Brexit and the Future

The result of yesterday’s EU Referendum has been described as the single most significant European event since the end of the Second World War. In a vote that surprised both the financial markets and Britain’s European neighbours, the country voted to end its 43 year relationship with the EU.

The immediate results were unsurprising. On international currency markets, Sterling fell to its lowest levels since 1985. Stock markets also fell sharply, with the FTSE Futures index dropping 9% overnight. Bank stocks fell by as much as 7% and the shockwaves quickly hit overseas trading, with the Nikkei in Tokyo recording falls of around 7%.

The UK has not yet left the EU, of course. That process could take several years of hard negotiations, and some have suggested that Britain’s departure could be postponed for up to four years. Brexit will certainly not be immediate, although some of its consequences might be.

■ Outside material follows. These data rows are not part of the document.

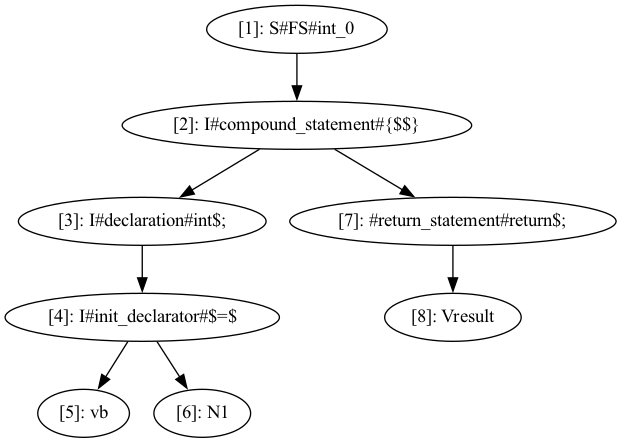
deryaerman/DIA-System-DS-Plagiarism-Checker-GIT keeps this Graphviz diagram as cass.png. Above is the earlier version. Its source is kept beside it as cass.dot.
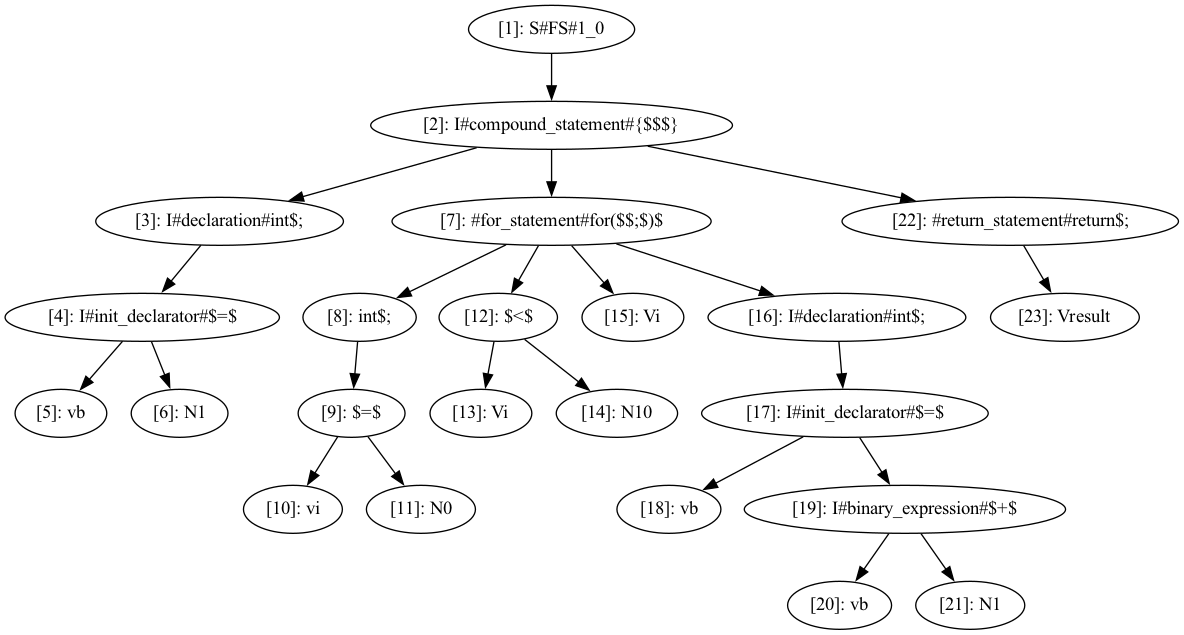
Above is the later version.

What changed in the source:
```diff
@@ -1,13 +1,28 @@
 digraph CASS {
   node [shape=ellipse];
-  n1 [label="[1]: S#FS#int_0"];
-  n2 [label="[2]: I#compound_statement#{$$}"];
+  n1 [label="[1]: S#FS#1_0"];
+  n2 [label="[2]: I#compound_statement#{$$$}"];
   n3 [label="[3]: I#declaration#int$;"];
   n4 [label="[4]: I#init_declarator#$=$"];
   n5 [label="[5]: vb"];
   n6 [label="[6]: N1"];
-  n7 [label="[7]: #return_statement#return$;"];
-  n8 [label="[8]: Vresult"];
+  n7 [label="[7]: #for_statement#for($$;$)$"];
+  n8 [label="[8]: int$;"];
+  n9 [label="[9]: $=$"];
+  n10 [label="[10]: vi"];
+  n11 [label="[11]: N0"];
+  n12 [label="[12]: $<$"];
+  n13 [label="[13]: Vi"];
+  n14 [label="[14]: N10"];
+  n15 [label="[15]: Vi"];
+  n16 [label="[16]: I#declaration#int$;"];
+  n17 [label="[17]: I#init_declarator#$=$"];
+  n18 [label="[18]: vb"];
+  n19 [label="[19]: I#binary_expression#$+$"];
+  n20 [label="[20]: vb"];
+  n21 [label="[21]: N1"];
+  n22 [label="[22]: #return_statement#return$;"];
+  n23 [label="[23]: Vresult"];
   n1 -> n2;
   n2 -> n3;
   n3 -> n4;
@@ -15,4 +30,19 @@
   n4 -> n6;
   n2 -> n7;
   n7 -> n8;
+  n8 -> n9;
+  n9 -> n10;
+  n9 -> n11;
+  n7 -> n12;
+  n12 -> n13;
+  n12 -> n14;
+  n7 -> n15;
+  n7 -> n16;
+  n16 -> n17;
+  n17 -> n18;
+  n17 -> n19;
+  n19 -> n20;
+  n19 -> n21;
+  n2 -> n22;
+  n22 -> n23;
 }
```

For investors, the prospect of years of uncertainty is not an appealing one. Not only are there many concerns associated with the Brexit process itself, but the vote has already led to calls for independence in Scotland and Northern Ireland, both of which voted to remain. Consequently, investors may now have to consider the additional possibility of the future break-up of the United Kingdom, and all the market turbulence that would follow from that.

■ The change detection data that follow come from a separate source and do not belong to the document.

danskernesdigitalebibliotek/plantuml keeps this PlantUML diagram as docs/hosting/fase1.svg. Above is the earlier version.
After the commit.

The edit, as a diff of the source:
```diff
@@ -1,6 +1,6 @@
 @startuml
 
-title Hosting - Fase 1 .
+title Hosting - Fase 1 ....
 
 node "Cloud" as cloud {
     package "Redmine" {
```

This is, in truth, an unprecedented and highly complex situation. Nevertheless, some unscrupulous property investment companies have sought to capitalise on it with some questionable claims. For example, to encourage rapid investment decisions, they have pointed to the possibility that the Bank of England may reduce the base rate to zero – a move which could further cheapen the cost of borrowing and, thus, the price of buy to let mortgages.

There are certainly credible reasons why the Monetary Policy Committee might cut interest rates in the short term. If that were to happen, then mortgages could indeed get cheaper and BTL profits could improve accordingly. However, investors would be well advised not to rely on that as a long term foundation for their cashflow forecasts. If the value of Sterling were to fall too far on currency markets, the Bank of England might be pressured to intervene with a higher base rate. Similarly, if inflation were to rise too quickly – as a result of a falling exchange rate and the rising cost of imported raw materials – then it might do likewise.

The truth is that the UK economy is entering new and uncharted territory today and many of the assumptions that economists have relied upon no longer apply. Interest rates might fall but there are no guarantees that, in the turbulent times ahead, they might not rise again. There are so many unknowns that it makes little sense to speculate until the smoke has cleared.

Until then, the only reliable guides are the fundamentals of supply and demand. Fortunately, as we have commented before, the prevailing conditions still look strongly supportive of buy-to-let investment.

There are still very large numbers of people requiring rental accommodation – so demand remains exceptionally strong – and the supply of new housing is still extremely restricted. In fact, given the uncertainty following the Referendum, many expect house building to slow down. Reporting on the aftermath of the vote, the BBC noted: “As well as the banks, the housebuilding sector was also badly hit, with shares in Bovis Homes down more than 50%.”

International stock markets are often predisposed to overreaction so it is best not to be too swayed by their immediate responses. It will take time for the dust to settle, for heads to calm and for a clearer picture of Britain’s future to emerge. Actually, however, that might not take too long. No one in Britain wants to see uncertainty debilitate the country’s economy for long and, already, Mark Carney, the governor of the Bank of England has made a clear public statement designed to maintain confidence in the financial system.

At various points in a statement this morning, he said: “Some market and economic volatility can be expected as this process unfolds. But we are well prepared for this. The Treasury and the Bank of England have engaged in extensive contingency planning … The Bank will not hesitate to take additional measures as required as those markets adjust and the UK economy moves forward. These adjustments will be supported by a resilient UK financial system – one that the Bank of England has consistently strengthened over the last seven years…  The capital requirements of our largest banks are now ten times higher than before the crisis. The Bank of England has stress tested them against scenarios more severe than the country currently faces.”

In a similar vein, the CBI, the British Chambers of Commerce, the Institute of Directors and a raft of other business organisations have stressed the importance of making a smooth transition. With all minds focused on how to make the best of the new economic climate, it should not take too long for a clearer picture to emerge.

In the meantime, it is worth reflecting that property has always weathered economic storms before, and that its long term track record has outperformed virtually every other asset class. Whatever else might change, people will always need affordable places to live, and with a growing, ageing population, there is every likelihood that rental demand will remain strong.